What makes a good story?
I’m back. I’m on a roll. This will be the culmination of everything I’ve explained up to now, so let’s get to it! I rhetorically ask you again, what makes a good story? Actually, we should be asking, “What makes up a story?” On second thought, maybe it should be, “What is a story?” Continue reading
What makes a good game, again?
So, to recap the last post, I’ve outlined what I think makes a good game. Choice does. Give people choices. Give them interaction. That will make your game good. If your game has neither, then why is it a game? Out of the two basic types of games, sandbox and story-driven, I think sandbox is the purest form of game. But a game without a story has no direction. The game will work as long as people can come up with their own direction. Minecraft comes to mind. It has no story, but players create their own goals. Survive the first night. Find diamonds. Find the dungeon. Defeat the Ender Dragon. Maybe they’ll install a mod like Tekkit to give them specialized goals. Build a quarry. Build a nuclear reactor. Build a Red Matter generator. It all comes down to giving people a choice of what they want to do, but there has to be something for them to do. Continue reading
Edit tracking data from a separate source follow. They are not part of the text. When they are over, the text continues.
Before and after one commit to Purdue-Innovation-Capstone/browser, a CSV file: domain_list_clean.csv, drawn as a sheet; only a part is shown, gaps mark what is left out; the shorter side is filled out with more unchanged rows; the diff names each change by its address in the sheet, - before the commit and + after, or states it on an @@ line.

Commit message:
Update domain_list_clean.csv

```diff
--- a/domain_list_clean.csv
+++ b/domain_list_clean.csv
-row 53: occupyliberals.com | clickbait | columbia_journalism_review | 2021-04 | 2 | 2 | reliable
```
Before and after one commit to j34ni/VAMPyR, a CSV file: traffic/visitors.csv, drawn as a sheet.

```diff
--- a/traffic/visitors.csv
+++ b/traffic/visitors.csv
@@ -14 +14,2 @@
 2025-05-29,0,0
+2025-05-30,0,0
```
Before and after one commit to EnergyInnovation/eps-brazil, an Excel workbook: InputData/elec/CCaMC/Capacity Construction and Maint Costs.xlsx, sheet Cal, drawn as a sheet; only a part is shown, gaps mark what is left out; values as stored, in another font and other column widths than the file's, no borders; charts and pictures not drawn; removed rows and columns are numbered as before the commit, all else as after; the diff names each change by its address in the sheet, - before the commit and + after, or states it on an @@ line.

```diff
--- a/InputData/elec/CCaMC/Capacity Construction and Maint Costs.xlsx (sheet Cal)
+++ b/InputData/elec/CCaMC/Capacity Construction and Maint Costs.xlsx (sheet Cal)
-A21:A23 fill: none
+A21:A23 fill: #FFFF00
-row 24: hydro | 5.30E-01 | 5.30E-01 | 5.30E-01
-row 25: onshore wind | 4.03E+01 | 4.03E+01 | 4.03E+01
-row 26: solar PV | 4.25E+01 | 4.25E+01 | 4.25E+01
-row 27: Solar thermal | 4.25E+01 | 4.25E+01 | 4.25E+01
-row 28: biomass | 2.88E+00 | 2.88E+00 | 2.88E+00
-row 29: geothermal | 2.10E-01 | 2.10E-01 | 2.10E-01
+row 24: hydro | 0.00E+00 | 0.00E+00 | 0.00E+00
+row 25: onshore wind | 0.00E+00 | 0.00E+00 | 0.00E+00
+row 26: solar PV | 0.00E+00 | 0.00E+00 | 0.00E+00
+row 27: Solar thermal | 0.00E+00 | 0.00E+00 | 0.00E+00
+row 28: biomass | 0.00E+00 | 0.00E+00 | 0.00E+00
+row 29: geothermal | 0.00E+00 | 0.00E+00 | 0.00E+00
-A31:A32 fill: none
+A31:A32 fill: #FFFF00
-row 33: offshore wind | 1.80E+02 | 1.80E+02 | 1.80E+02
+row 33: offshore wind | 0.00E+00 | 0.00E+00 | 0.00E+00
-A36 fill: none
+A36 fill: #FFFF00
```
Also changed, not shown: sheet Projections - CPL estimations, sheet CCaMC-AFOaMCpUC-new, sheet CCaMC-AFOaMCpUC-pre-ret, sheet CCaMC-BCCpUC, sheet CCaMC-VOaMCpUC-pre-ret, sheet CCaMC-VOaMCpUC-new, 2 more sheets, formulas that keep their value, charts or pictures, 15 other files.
What makes a good game?
This is the ultimate question in game development. Everyone thinks they have the answer to this, otherwise they wouldn’t be making the games they make. There are objective things to look for like if the controls even work or if the game crashes or if you can adjust graphics quality on a PC or any number of functional, code-level stuff that makes a game “good.” What I’m after are the subjective things. Ya’know, the ones everyone gets upset about when you question them because people can’t come up with a reason other than “it’s art.” (Is my cynicism showing? Sorry.) Continue reading